- _TASK BRIEF_
Word for word, restate each of the records below.

- _Front-end code change data_
----------

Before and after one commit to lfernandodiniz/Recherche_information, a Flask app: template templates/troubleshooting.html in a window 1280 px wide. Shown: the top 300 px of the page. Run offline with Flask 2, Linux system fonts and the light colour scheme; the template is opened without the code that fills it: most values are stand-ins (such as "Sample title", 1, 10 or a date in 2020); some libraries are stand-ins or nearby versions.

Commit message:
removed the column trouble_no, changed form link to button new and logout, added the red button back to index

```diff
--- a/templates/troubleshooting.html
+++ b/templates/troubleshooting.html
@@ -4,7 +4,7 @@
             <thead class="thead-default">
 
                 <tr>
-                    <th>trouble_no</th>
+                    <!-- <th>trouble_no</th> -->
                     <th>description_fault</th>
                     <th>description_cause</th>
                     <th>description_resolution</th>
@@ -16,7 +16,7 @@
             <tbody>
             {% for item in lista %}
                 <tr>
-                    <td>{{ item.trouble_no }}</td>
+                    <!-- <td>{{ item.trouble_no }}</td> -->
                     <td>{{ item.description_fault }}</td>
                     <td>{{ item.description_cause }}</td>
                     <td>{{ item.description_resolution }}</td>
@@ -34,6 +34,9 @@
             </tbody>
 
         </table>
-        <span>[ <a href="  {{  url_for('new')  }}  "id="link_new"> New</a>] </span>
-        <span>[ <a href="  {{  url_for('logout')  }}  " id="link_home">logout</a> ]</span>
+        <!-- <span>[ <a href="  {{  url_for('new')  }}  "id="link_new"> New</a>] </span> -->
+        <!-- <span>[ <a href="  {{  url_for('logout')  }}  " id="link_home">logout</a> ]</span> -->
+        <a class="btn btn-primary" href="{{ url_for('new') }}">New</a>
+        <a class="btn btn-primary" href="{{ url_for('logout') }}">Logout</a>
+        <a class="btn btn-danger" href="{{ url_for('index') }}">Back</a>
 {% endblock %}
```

----------

- _REPLY_
Before and after one commit to lfernandodiniz/Recherche_information, a Flask app: template templates/troubleshooting.html in a window 1280 px wide. Shown: the top 300 px of the page. Run offline with Flask 2, Linux system fonts and the light colour scheme; the template is opened without the code that fills it: most values are stand-ins (such as "Sample title", 1, 10 or a date in 2020); some libraries are stand-ins or nearby versions.

Commit message:
removed the column trouble_no, changed form link to button new and logout, added the red button back to index

```diff
--- a/templates/troubleshooting.html
+++ b/templates/troubleshooting.html
@@ -4,7 +4,7 @@
             <thead class="thead-default">
 
                 <tr>
-                    <th>trouble_no</th>
+                    <!-- <th>trouble_no</th> -->
                     <th>description_fault</th>
                     <th>description_cause</th>
                     <th>description_resolution</th>
@@ -16,7 +16,7 @@
             <tbody>
             {% for item in lista %}
                 <tr>
-                    <td>{{ item.trouble_no }}</td>
+                    <!-- <td>{{ item.trouble_no }}</td> -->
                     <td>{{ item.description_fault }}</td>
                     <td>{{ item.description_cause }}</td>
                     <td>{{ item.description_resolution }}</td>
@@ -34,6 +34,9 @@
             </tbody>
 
         </table>
-        <span>[ <a href="  {{  url_for('new')  }}  "id="link_new"> New</a>] </span>
-        <span>[ <a href="  {{  url_for('logout')  }}  " id="link_home">logout</a> ]</span>
+        <!-- <span>[ <a href="  {{  url_for('new')  }}  "id="link_new"> New</a>] </span> -->
+        <!-- <span>[ <a href="  {{  url_for('logout')  }}  " id="link_home">logout</a> ]</span> -->
+        <a class="btn btn-primary" href="{{ url_for('new') }}">New</a>
+        <a class="btn btn-primary" href="{{ url_for('logout') }}">Logout</a>
+        <a class="btn btn-danger" href="{{ url_for('index') }}">Back</a>
 {% endblock %}
```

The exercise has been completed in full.